■ **What the task asks**: What lines in the entries hold the string "with"? List them.

'''

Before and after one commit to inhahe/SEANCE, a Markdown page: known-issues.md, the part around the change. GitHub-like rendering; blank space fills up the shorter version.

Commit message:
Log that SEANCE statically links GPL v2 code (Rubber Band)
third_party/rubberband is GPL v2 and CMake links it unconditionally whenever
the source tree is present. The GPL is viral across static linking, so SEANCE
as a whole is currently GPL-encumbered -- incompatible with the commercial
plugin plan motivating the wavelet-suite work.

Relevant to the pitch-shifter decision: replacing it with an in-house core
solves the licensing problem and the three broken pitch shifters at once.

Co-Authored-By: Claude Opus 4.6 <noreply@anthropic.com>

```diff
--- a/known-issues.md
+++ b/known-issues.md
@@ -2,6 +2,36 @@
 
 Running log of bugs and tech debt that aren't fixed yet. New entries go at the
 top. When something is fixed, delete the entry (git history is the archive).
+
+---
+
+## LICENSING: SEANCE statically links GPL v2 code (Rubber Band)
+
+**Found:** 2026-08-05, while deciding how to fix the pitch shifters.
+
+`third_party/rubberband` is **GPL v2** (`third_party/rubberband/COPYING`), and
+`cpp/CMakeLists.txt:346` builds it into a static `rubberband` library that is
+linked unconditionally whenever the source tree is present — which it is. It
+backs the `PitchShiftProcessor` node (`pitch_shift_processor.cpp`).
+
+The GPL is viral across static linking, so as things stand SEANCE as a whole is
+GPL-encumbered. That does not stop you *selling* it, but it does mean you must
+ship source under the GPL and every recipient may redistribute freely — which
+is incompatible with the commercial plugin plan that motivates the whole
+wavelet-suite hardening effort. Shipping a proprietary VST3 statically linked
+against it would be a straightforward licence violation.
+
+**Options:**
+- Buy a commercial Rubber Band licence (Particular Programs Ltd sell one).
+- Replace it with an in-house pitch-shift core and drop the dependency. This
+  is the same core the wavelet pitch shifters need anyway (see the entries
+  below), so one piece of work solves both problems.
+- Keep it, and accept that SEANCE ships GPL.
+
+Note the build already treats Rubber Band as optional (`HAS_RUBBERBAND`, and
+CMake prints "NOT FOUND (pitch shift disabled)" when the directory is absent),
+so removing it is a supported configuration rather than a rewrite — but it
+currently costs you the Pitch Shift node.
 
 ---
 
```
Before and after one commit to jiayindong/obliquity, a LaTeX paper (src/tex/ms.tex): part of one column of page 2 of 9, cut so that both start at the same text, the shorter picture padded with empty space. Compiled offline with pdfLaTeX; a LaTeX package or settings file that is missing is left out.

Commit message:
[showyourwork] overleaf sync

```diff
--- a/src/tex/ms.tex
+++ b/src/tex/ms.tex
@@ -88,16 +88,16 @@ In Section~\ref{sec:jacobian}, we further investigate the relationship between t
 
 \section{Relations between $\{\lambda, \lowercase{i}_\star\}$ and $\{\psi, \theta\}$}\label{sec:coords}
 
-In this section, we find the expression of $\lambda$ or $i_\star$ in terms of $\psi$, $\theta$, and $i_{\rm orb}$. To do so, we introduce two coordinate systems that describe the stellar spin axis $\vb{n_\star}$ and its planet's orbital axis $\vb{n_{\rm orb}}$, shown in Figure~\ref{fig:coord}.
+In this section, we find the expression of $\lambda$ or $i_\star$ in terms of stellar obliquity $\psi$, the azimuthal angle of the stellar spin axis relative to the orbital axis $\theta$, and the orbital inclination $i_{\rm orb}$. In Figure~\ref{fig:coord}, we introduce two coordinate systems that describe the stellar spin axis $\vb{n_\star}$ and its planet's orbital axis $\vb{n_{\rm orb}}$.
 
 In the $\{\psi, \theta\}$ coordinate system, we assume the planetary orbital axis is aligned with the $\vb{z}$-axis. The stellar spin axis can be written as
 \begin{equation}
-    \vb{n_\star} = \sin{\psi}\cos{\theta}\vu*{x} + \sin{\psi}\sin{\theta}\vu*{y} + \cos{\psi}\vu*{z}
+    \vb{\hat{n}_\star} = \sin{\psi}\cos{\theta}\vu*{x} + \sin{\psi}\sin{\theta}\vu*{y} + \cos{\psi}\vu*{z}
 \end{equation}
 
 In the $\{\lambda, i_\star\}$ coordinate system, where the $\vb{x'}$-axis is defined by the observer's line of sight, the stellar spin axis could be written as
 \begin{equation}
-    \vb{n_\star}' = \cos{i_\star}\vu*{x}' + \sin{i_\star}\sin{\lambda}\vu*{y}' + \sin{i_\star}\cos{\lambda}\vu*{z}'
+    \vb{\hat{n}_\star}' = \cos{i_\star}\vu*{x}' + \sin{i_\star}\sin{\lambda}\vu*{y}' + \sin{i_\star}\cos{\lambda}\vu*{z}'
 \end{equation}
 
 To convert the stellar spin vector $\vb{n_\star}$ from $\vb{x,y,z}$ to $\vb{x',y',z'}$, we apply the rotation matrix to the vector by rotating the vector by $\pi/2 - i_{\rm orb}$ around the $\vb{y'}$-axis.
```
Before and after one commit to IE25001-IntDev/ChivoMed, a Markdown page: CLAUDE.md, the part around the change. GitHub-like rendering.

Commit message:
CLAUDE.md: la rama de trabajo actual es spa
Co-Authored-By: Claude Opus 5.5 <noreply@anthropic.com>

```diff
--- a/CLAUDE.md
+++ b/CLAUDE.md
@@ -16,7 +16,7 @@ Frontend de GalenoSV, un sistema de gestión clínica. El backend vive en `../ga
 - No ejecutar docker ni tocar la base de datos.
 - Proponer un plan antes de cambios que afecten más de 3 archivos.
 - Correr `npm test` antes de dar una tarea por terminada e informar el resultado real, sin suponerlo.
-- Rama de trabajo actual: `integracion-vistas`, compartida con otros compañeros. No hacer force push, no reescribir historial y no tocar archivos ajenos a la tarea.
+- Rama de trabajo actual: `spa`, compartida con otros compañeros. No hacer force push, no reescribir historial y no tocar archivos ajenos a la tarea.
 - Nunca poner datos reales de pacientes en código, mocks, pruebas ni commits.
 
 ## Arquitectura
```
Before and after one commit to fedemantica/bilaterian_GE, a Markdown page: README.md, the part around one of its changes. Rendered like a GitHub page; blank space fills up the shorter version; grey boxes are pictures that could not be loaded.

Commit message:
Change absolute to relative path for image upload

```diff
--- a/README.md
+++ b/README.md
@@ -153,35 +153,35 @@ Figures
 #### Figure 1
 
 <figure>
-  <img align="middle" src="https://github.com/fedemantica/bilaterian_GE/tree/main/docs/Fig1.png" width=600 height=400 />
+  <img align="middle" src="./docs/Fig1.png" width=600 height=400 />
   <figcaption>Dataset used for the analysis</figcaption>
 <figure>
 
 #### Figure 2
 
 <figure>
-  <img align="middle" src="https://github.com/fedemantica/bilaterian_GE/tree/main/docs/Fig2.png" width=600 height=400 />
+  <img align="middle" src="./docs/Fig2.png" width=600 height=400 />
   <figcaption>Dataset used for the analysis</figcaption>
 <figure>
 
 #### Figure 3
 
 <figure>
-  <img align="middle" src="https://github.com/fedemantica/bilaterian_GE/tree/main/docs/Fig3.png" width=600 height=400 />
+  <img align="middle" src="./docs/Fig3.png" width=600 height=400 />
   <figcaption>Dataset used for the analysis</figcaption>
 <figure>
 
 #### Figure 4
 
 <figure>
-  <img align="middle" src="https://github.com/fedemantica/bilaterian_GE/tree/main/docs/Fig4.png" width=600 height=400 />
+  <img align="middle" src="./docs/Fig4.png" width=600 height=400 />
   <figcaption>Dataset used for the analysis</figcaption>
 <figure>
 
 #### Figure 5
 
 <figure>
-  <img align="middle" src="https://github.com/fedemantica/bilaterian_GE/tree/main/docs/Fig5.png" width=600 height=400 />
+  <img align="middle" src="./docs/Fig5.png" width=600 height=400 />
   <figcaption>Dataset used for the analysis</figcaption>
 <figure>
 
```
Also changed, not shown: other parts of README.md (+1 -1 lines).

'''

■ **Reply to the exercise**:
as a whole is currently GPL-encumbered -- incompatible with the commercial
Relevant to the pitch-shifter decision: replacing it with an in-house core
+is incompatible with the commercial plugin plan that motivates the whole
+- Replace it with an in-house pitch-shift core and drop the dependency. This
Before and after one commit to jiayindong/obliquity, a LaTeX paper (src/tex/ms.tex): part of one column of page 2 of 9, cut so that both start at the same text, the shorter picture padded with empty space. Compiled offline with pdfLaTeX; a LaTeX package or settings file that is missing is left out.
 In the $\{\psi, \theta\}$ coordinate system, we assume the planetary orbital axis is aligned with the $\vb{z}$-axis. The stellar spin axis can be written as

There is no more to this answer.